MORE: Factory staff have redundancies brought forward over coronavirusMr Cartlidge said the sale of the Delphi site is vital in the current climate as “new investment into the town will reduce the impact of coronavirus on the local economy”.
He said: “It is inevitable that no matter what the government does there will be a spike in unemployment both nationally and locally due to coronavirus.
“Families could suffer from a drop in income as a result of unemployment, which could affect many aspects of people’s lives such as their mental health.
“Delphi had a long track record of giving local people good quality employment for life and many constituents are fully supportive of the site remaining as commercial use.”
He added: “Jobs will be gone within a few days so it is a priority that we create more local employment.”
Previously, negotiations with developers Charterhouse Property Group – who hoped to turn the site into housing – fell through leading Delphi to say that it would “engage other bidders on the reserve list”.
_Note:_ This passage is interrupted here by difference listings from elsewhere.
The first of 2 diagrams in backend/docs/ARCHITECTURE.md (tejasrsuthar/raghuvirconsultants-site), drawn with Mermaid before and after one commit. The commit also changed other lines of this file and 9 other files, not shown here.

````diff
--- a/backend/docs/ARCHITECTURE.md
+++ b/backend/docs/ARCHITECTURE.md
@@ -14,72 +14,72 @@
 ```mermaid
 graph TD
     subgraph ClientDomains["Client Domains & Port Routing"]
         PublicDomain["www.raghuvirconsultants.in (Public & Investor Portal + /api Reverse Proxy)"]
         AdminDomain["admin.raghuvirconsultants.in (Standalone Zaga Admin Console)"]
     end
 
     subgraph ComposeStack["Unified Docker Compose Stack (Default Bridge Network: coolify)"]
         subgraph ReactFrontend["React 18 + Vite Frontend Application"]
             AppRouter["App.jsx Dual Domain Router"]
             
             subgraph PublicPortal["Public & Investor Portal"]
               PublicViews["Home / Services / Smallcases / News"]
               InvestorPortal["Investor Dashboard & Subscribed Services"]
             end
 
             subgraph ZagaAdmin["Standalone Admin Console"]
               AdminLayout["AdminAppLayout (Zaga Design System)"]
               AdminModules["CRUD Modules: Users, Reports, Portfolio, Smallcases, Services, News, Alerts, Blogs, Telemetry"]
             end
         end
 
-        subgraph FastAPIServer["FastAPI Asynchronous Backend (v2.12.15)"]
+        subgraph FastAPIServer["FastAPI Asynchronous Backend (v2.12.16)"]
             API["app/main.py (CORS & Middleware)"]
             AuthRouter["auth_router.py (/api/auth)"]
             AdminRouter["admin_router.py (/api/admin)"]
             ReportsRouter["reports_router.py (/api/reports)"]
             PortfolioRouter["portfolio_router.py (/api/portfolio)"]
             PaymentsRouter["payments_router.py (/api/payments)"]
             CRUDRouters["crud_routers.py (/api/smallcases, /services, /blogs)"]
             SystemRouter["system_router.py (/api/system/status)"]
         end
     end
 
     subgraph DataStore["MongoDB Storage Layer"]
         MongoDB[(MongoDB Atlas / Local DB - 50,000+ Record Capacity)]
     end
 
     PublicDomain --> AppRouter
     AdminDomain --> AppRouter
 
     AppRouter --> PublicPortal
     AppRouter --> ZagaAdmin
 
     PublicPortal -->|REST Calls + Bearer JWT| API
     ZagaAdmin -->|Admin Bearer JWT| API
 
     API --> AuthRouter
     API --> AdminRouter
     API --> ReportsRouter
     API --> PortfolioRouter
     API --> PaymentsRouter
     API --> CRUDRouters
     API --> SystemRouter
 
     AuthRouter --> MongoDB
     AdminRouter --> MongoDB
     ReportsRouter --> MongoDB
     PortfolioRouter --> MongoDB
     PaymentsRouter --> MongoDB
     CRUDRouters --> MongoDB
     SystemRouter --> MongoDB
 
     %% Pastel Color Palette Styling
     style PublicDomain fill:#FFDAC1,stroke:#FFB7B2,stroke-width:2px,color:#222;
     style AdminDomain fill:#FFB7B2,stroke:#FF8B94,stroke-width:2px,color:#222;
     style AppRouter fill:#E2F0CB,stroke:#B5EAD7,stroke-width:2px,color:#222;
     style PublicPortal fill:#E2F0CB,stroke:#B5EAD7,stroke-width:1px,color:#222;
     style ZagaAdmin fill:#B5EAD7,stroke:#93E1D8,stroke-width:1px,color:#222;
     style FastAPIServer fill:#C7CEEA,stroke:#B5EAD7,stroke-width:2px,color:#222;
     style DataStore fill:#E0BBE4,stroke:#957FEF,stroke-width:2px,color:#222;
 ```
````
Mr Cartlidge said he would like to see companies that offer good quality employment for local people like Delphi has done for many years – adding the site has been “so important for the town’s economy”.